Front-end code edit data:

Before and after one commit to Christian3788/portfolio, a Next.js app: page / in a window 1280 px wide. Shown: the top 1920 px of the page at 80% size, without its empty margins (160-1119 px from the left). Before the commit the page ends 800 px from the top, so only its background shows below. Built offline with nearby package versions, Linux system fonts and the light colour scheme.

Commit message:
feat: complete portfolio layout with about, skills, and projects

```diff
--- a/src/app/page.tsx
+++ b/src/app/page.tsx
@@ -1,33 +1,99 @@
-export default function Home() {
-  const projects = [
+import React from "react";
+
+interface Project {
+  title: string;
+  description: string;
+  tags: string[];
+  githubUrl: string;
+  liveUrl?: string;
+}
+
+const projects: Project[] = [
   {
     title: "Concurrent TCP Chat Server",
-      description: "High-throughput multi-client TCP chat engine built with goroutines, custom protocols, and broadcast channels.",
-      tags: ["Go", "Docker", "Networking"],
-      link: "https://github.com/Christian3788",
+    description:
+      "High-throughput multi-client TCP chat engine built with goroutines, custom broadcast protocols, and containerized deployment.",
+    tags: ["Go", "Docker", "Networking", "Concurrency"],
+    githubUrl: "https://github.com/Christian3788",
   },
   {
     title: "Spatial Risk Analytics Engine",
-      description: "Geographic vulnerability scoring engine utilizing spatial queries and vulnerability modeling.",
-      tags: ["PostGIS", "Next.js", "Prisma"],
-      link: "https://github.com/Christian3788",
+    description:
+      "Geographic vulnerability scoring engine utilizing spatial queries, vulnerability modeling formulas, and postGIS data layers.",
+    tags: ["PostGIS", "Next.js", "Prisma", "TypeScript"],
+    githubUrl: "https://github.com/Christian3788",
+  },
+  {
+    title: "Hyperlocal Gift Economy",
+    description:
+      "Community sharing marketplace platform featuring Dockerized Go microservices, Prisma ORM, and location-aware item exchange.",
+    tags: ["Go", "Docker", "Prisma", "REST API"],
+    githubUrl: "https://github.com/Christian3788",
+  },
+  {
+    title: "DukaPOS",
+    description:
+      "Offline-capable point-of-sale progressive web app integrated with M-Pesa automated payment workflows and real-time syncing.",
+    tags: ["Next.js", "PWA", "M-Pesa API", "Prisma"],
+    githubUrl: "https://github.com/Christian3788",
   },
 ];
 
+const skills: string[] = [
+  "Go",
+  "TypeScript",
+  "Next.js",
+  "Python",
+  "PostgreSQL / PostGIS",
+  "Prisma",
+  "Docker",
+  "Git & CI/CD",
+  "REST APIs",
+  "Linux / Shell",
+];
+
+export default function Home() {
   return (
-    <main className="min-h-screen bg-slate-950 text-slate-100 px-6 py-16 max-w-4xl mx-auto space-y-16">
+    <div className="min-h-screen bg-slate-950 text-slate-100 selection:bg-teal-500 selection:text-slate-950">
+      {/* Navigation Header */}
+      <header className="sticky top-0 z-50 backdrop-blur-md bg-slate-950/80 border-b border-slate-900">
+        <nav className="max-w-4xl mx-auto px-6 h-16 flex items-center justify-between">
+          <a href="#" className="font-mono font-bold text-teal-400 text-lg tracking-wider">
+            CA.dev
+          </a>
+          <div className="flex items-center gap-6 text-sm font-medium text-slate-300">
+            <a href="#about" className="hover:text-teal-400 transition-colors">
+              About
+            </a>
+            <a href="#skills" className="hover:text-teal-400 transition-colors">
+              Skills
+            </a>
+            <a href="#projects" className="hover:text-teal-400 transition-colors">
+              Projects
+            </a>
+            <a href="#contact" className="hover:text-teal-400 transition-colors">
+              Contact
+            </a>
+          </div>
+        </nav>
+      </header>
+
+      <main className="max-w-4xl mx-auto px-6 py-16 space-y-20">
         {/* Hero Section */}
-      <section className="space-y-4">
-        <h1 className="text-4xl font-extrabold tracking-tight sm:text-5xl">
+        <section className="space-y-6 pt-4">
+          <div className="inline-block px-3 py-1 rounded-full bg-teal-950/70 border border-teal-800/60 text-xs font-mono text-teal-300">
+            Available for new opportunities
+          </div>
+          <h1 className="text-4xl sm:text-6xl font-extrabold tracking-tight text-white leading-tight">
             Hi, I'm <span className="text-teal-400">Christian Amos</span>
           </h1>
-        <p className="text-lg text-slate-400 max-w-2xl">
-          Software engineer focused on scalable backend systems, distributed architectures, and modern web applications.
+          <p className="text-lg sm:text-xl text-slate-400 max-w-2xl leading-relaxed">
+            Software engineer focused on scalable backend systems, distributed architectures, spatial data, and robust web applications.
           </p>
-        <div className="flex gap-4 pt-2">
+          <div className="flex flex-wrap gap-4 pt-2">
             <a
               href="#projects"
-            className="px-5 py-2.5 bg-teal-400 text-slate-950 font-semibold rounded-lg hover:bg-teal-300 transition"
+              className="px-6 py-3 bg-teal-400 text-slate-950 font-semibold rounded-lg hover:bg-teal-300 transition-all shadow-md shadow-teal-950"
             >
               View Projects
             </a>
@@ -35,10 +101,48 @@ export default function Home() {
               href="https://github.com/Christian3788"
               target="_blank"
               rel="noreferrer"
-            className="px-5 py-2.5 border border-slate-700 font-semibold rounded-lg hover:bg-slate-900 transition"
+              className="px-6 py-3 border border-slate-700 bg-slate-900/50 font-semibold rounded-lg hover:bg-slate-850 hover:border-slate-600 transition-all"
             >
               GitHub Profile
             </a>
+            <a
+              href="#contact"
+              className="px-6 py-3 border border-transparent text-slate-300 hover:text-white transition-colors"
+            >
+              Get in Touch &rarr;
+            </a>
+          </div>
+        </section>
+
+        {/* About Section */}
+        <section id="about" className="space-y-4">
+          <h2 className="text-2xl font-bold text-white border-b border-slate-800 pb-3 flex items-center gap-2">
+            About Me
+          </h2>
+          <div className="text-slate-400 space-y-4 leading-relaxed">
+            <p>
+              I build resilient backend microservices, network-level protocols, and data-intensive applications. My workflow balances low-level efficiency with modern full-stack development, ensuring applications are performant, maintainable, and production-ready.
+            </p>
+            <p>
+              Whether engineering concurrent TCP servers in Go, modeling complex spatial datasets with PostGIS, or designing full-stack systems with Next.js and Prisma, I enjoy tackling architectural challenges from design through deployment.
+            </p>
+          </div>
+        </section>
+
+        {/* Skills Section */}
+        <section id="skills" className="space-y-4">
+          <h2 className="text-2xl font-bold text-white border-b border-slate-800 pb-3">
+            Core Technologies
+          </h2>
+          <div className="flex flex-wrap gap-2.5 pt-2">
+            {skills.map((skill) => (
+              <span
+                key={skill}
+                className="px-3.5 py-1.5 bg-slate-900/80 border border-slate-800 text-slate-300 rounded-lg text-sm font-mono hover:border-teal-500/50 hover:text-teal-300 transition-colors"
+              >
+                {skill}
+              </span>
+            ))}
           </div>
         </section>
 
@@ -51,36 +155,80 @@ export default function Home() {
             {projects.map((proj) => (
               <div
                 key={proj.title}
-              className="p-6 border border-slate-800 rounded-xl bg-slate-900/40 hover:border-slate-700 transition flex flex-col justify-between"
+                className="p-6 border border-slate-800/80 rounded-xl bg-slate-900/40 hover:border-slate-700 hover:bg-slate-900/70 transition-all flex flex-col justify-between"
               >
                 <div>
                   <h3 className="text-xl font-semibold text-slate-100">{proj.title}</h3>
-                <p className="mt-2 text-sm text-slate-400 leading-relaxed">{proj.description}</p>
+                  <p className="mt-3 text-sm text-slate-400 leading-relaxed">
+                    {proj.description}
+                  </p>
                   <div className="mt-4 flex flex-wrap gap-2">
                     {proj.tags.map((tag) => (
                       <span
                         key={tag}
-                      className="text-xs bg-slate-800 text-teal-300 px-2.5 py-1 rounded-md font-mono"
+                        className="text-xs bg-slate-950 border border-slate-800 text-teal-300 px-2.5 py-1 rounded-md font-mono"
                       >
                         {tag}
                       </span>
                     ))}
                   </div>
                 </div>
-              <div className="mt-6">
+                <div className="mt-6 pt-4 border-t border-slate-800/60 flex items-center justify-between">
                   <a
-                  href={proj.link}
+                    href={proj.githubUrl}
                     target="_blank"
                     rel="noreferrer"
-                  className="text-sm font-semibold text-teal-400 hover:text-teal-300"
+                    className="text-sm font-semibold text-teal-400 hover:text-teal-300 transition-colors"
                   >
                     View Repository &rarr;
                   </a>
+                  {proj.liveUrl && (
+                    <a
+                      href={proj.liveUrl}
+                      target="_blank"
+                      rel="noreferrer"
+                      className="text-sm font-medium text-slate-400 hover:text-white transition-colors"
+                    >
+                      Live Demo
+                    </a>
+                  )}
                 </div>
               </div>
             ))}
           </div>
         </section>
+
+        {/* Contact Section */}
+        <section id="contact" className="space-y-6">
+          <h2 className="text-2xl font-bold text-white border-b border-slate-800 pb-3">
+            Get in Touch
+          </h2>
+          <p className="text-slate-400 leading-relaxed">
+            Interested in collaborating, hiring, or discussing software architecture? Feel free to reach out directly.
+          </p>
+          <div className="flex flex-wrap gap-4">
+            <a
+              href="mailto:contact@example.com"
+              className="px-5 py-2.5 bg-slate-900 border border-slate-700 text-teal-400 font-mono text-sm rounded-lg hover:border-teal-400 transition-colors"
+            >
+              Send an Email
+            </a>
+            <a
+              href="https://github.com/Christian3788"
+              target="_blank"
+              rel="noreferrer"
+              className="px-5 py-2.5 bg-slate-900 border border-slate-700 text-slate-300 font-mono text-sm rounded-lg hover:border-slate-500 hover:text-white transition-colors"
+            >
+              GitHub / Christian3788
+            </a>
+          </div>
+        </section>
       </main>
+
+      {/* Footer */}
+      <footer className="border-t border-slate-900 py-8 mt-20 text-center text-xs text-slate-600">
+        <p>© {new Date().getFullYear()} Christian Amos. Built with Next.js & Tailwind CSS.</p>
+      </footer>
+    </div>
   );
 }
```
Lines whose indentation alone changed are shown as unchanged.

Task brief: Go line by line through the data and copy any that contain "function".

Exercise response:
-export default function Home() {
+export default function Home() {
@@ -35,10 +101,48 @@ export default function Home() {
@@ -51,36 +155,80 @@ export default function Home() {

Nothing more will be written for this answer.